» **Exercise aim**: Your output should be each line from the material below that has the word "프론트엔드".

─── Data for analysis

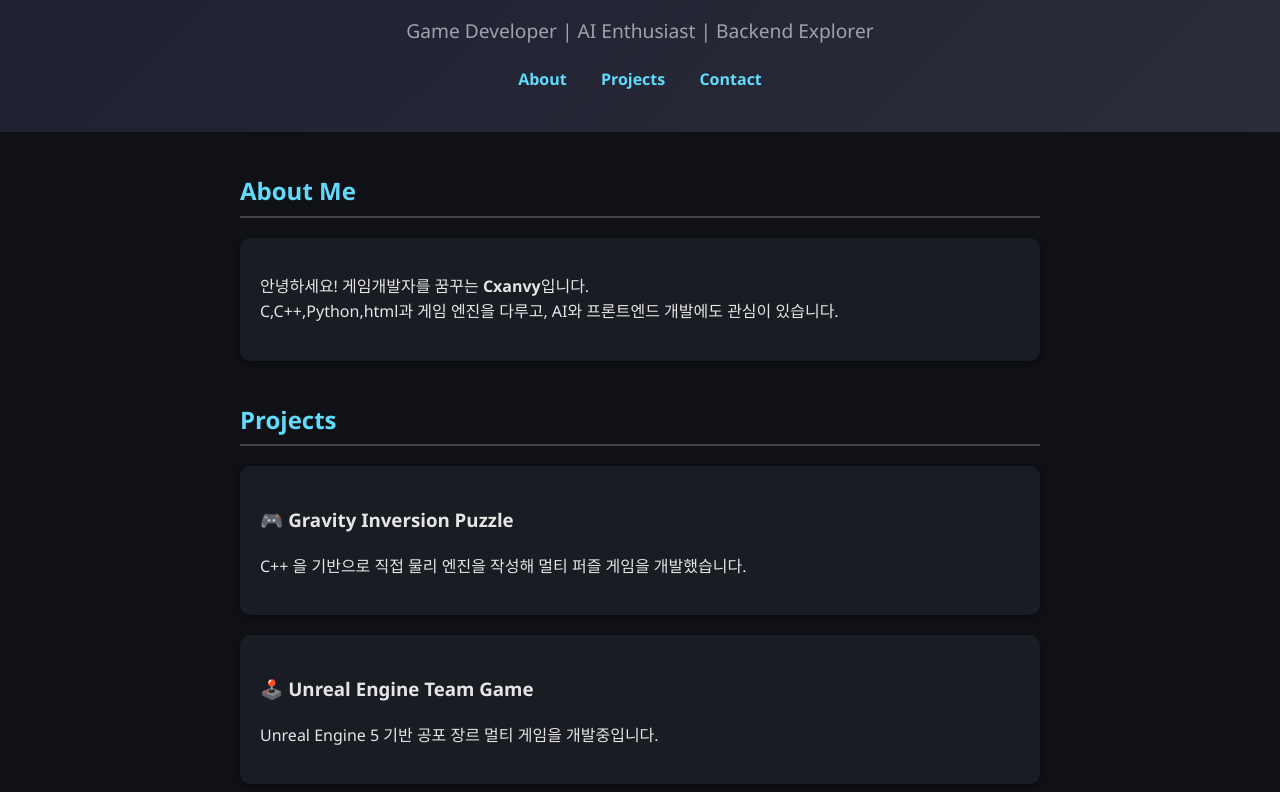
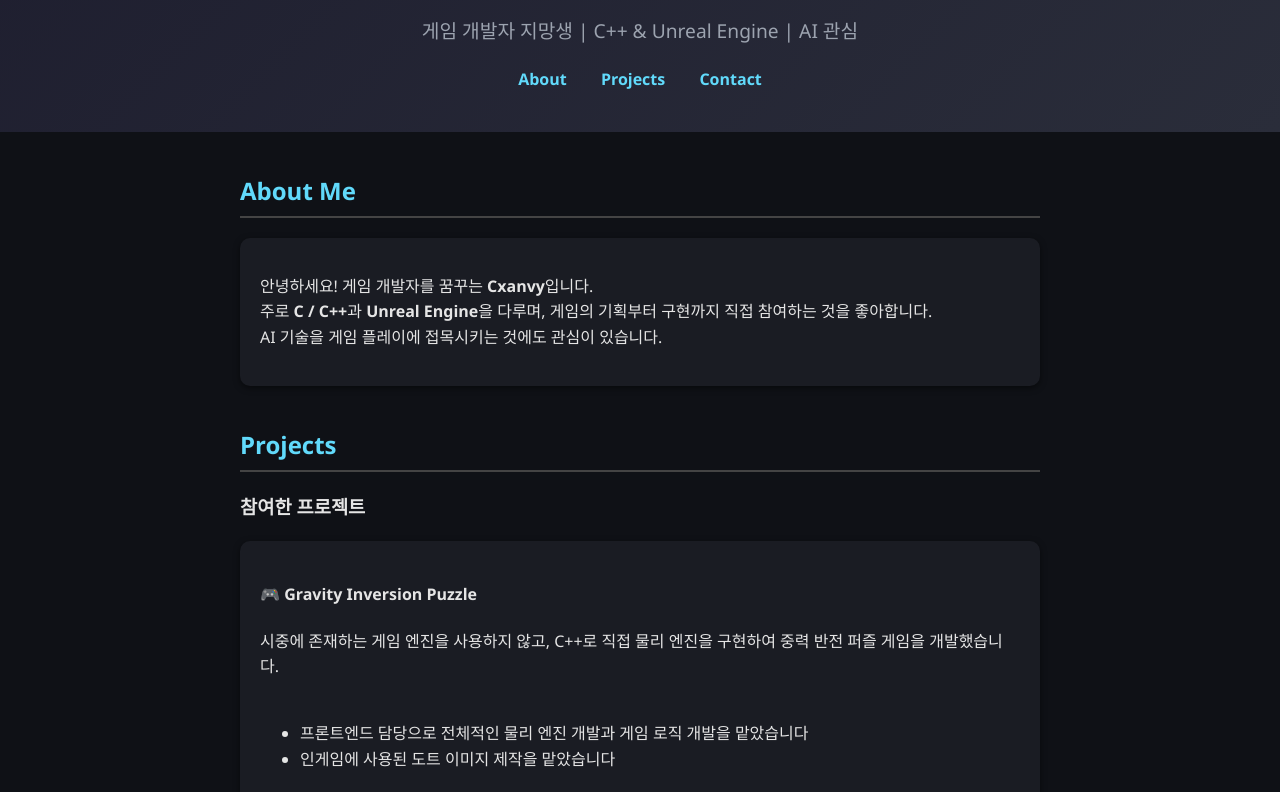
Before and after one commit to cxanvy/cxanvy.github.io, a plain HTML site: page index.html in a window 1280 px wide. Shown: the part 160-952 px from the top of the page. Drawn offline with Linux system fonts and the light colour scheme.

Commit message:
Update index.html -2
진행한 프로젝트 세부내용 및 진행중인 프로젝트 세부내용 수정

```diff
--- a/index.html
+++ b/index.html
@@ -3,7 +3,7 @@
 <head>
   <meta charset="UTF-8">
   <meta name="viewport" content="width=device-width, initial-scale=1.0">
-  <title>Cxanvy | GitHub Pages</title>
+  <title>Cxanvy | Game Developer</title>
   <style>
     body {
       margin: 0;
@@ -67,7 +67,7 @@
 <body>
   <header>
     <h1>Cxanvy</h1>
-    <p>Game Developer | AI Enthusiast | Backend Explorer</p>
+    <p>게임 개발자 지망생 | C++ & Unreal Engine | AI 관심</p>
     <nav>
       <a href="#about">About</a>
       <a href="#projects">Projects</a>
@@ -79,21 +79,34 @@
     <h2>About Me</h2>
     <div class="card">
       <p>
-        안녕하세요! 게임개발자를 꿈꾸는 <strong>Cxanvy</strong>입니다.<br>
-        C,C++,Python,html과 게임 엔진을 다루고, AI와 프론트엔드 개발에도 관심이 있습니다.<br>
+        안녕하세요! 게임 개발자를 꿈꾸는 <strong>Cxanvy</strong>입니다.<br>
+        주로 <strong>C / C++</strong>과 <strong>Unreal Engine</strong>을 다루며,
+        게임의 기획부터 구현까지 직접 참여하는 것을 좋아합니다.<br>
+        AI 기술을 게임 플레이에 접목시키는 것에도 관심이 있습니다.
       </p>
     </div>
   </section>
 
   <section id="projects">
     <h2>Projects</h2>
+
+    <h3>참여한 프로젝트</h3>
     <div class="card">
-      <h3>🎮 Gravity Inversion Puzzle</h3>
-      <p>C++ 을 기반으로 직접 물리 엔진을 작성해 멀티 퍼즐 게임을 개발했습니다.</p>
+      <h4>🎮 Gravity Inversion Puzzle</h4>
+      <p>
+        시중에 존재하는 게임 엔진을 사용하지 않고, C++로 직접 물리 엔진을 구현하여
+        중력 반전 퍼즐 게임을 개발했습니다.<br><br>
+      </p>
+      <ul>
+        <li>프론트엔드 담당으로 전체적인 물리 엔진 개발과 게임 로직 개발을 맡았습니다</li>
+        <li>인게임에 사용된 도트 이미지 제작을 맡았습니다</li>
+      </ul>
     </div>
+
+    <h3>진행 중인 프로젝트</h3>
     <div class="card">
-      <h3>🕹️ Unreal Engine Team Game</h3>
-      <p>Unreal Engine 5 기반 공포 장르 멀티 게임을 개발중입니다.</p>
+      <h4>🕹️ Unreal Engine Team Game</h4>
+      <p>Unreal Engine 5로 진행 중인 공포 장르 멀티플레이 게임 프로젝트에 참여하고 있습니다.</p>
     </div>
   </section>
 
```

──────

» **Output**:
-        C,C++,Python,html과 게임 엔진을 다루고, AI와 프론트엔드 개발에도 관심이 있습니다.<br>
+        <li>프론트엔드 담당으로 전체적인 물리 엔진 개발과 게임 로직 개발을 맡았습니다</li>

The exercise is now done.